May 22, 2008/5.32

It’s another case of ‘She said / She said’ in the fashion world, and Trelise Cooper’s name has come up again.
   This time, footwear designer Sarah Riley is accusing Trelise Cooper Ltd. of not paying in full for supplied stock.
   On Riley’s side, there might be some hope out there that people remember Trelise Cooper Ltd. for its lawsuit against Tamsin Cooper, and that the media are prepared to align the latest case with this. That time, there was arguably more “underdog” support for the smaller Tamsin Cooper label, with the exception of a TV One news item that went off-topic by questioning Tamsin Cooper’s materials.
   The case is, after all, still talked about in the media—not always in the most glowing terms for the larger design company.
   However, after Trelise Cooper Ltd. itself became a potential defendant facing similar accusations from a company marketing its products under the Treliske trade mark, some might believe that karma has followed its natural path and the slate has been wiped clean.
   So what are the arguments?
   Riley says that Cooper owes NZ$23,000. The release, from Mint Condition Ltd., says Riley ‘has fallen victim to the foibles of designer and retailer Trelise Cooper.’
   It has affected Riley so much that her winter 2008 and summer 2009 collections have had to be cancelled, says the release.
   This time around, Trelise Cooper Ltd. has employed a publicist, perhaps one lesson learned from the Tamsin Cooper case.
   The company, through its general manager Alex Brandon, dismisses Riley’s accusations, saying that the supplied goods were faulty.

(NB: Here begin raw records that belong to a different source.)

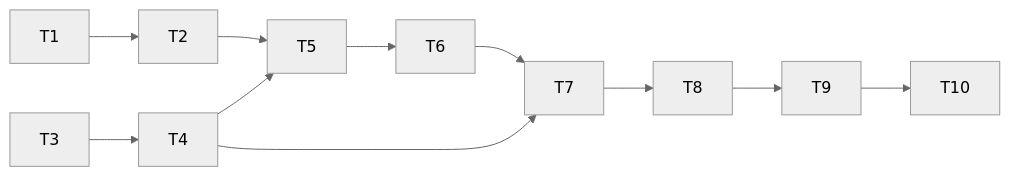
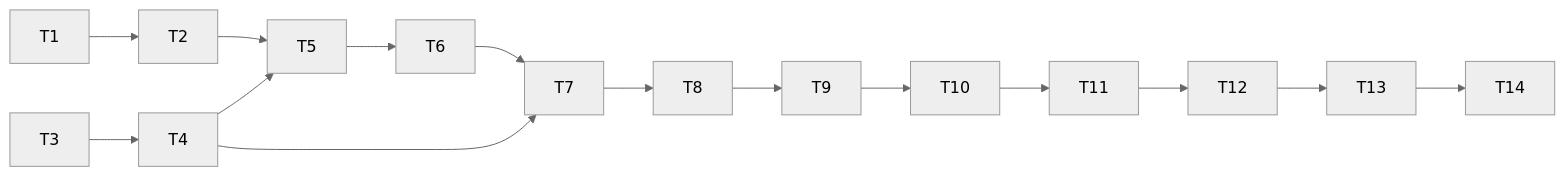
One commit to OUTLElijiadong/llm-agent-code-review changed the diagram in docs/沙箱黑盒入口与上下文复用20261008/TASK_沙箱黑盒入口与上下文复用.md. Above: the diagram before and after it, drawn with Mermaid (neutral theme). The commit also changed other lines of this file and 6 other files, not shown here.

````diff
--- a/docs/沙箱黑盒入口与上下文复用20261008/TASK_沙箱黑盒入口与上下文复用.md
+++ b/docs/沙箱黑盒入口与上下文复用20261008/TASK_沙箱黑盒入口与上下文复用.md
@@ -20,13 +22,17 @@
 ```mermaid
 flowchart LR
   T1 --> T2
   T3 --> T4
   T2 --> T5
   T4 --> T5
   T5 --> T6
   T4 --> T7
   T6 --> T7
   T7 --> T8
   T8 --> T9
   T9 --> T10
+  T10 --> T11
+  T11 --> T12
+  T12 --> T13
+  T13 --> T14
 ```
````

   ‘TCL [Trelise Cooper Ltd.] received a delivery from Sarah Riley in September 2007. After only two days on the shop ?oor TCL were alerted by customers and staff to numerous quality issues.’
   Riley, in her defence, has had one retailer, Mei Mei in Ponsonby, Auckland, attest to the quality of her products. ‘Eight years in the business, I’ve had more problems with returns on Jimmy Choo heels!’ says Mei Mei’s Jo Pearson.
   Trelise Cooper Ltd. attempted to return the stock but it was not accepted by Riley—on this point the parties agree.
   Brandon says Trelise Cooper Ltd. paid Riley ‘on delivery of the shoes $23,838 [up front] of a total invoice of $47,677.’
   This is a more routine commercial case, so the “bullying” aspect that Tamsin Cooper supporters saw in 2005–7 isn’t as apparent. One company is bigger than the other, but in our view the sympathy heartstrings are harder to pull, especially as the ?rst stone has been cast in the media by the smaller one.
   There are useful precedents over the quality and sale of goods in the courts already, as well as many governing part-payment. These cases that tend to be less fascinating than those surrounding intellectual property—or brands.
   At the end of the day, both sides have a varying idea over the quality of the product, and this is what any case will rest on.
   Did Sarah Riley supply shoes of a merchantable quality to Trelise Cooper Ltd.? Were there clauses in the sale of goods’ contract governing quality and payment?
   The story has not yet broken in the mainstream media but we expect it will be more an arm’s-length commercial battle rather than David v. Goliath when it does.
   We at Lucire hope the parties can settle their differences without resorting to the courts.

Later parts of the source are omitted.